** Opening Entries shown block **

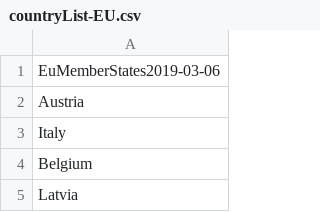
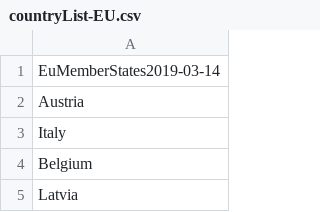
Before and after one commit to OxfordEconomics/CountryLists, a CSV file: countryList-EU.csv, drawn as a sheet; only a part is shown.

Commit message:
Update all country lists

```diff
--- a/countryList-EU.csv
+++ b/countryList-EU.csv
@@ -1,2 +1,2 @@
-EuMemberStates2019-03-06
+EuMemberStates2019-03-14
 Austria
```
Also changed, not shown: countryList-OECD.csv, countryList-Schengen.csv, 3 other files.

** Closing Entries shown block **

**Task objective:** Pictures are to be left out. Everything else in the records above gets repeated exactly.

**Solved exercise:**
Before and after one commit to OxfordEconomics/CountryLists, a CSV file: countryList-EU.csv, drawn as a sheet; only a part is shown.

Commit message:
Update all country lists

```diff
--- a/countryList-EU.csv
+++ b/countryList-EU.csv
@@ -1,2 +1,2 @@
-EuMemberStates2019-03-06
+EuMemberStates2019-03-14
 Austria
```
Also changed, not shown: countryList-OECD.csv, countryList-Schengen.csv, 3 other files.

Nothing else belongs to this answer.